Segment Open
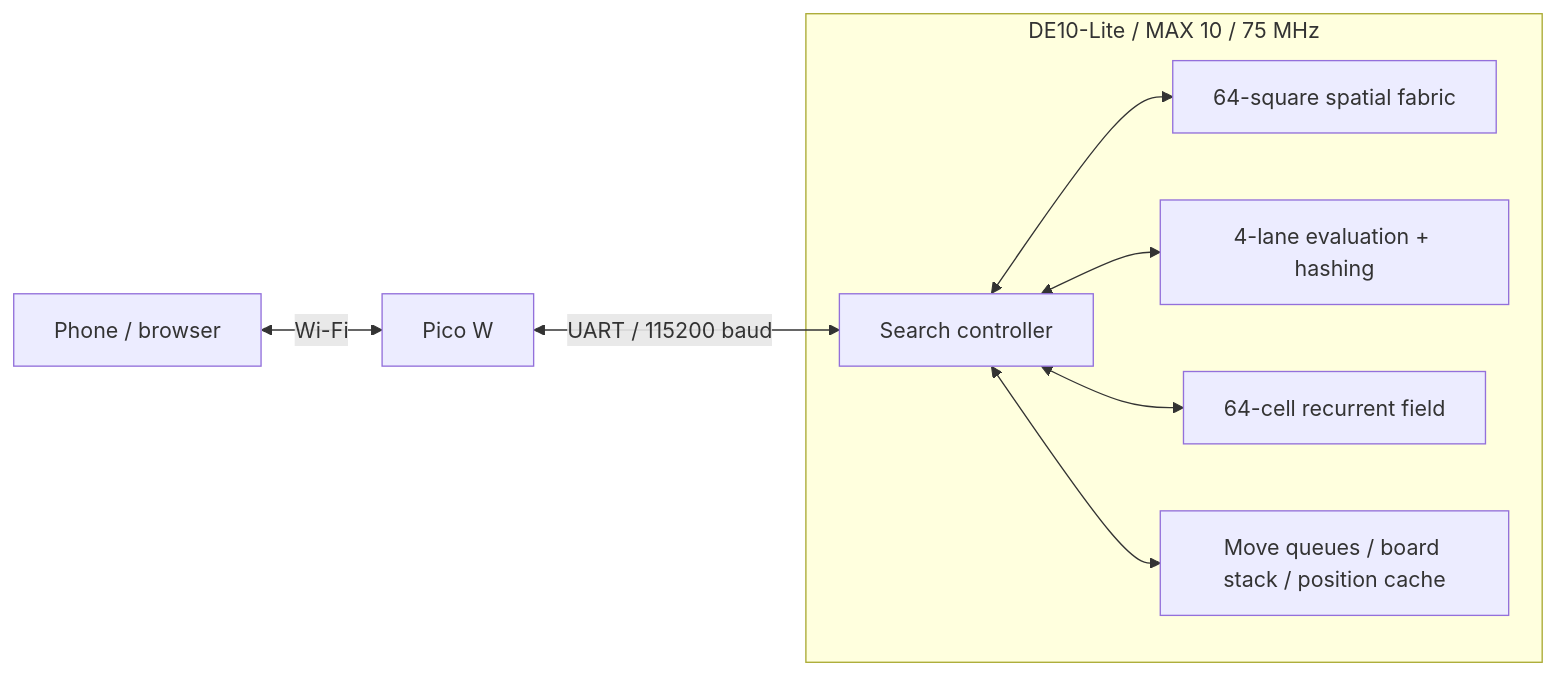
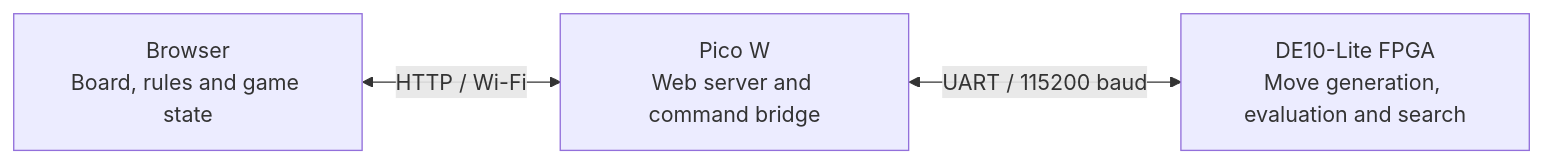
Before and after one commit to phase0noise/DE10LiteChess: the diagram in README.md, drawn with Mermaid. The commit also changed other lines of this file and 26 other files, not shown here.

Commit message:
Focus repository on DE10-Lite and document system architecture

````diff
--- a/README.md
+++ b/README.md
@@ -45,11 +26,5 @@
 ```mermaid
 flowchart LR
-    Browser["Phone / browser"] <-->|Wi-Fi| Pico["Pico W"]
-    Pico <-->|"UART / 115200 baud"| Controller
-    subgraph FPGA["DE10-Lite / MAX 10 / 75 MHz"]
-        Controller["Search controller"] <--> Spatial["64-square spatial fabric"]
-        Controller <--> Eval["4-lane evaluation + hashing"]
-        Controller <--> Field["64-cell recurrent field"]
-        Controller <--> RAM["Move queues / board stack / position cache"]
-    end
+    Browser["Browser<br/>Board, rules and game state"] <-->|"HTTP / Wi-Fi"| Pico["Pico W<br/>Web server and command bridge"]
+    Pico <-->|"UART / 115200 baud"| FPGA["DE10-Lite FPGA<br/>Move generation, evaluation and search"]
 ```
````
Segment Closed
Task item
Apart from its pictures, the material above should be repeated exactly.

Solution
Before and after one commit to phase0noise/DE10LiteChess: the diagram in README.md, drawn with Mermaid. The commit also changed other lines of this file and 26 other files, not shown here.

Commit message:
Focus repository on DE10-Lite and document system architecture

````diff
--- a/README.md
+++ b/README.md
@@ -45,11 +26,5 @@
 ```mermaid
 flowchart LR
-    Browser["Phone / browser"] <-->|Wi-Fi| Pico["Pico W"]
-    Pico <-->|"UART / 115200 baud"| Controller
-    subgraph FPGA["DE10-Lite / MAX 10 / 75 MHz"]
-        Controller["Search controller"] <--> Spatial["64-square spatial fabric"]
-        Controller <--> Eval["4-lane evaluation + hashing"]
-        Controller <--> Field["64-cell recurrent field"]
-        Controller <--> RAM["Move queues / board stack / position cache"]
-    end
+    Browser["Browser<br/>Board, rules and game state"] <-->|"HTTP / Wi-Fi"| Pico["Pico W<br/>Web server and command bridge"]
+    Pico <-->|"UART / 115200 baud"| FPGA["DE10-Lite FPGA<br/>Move generation, evaluation and search"]
 ```
````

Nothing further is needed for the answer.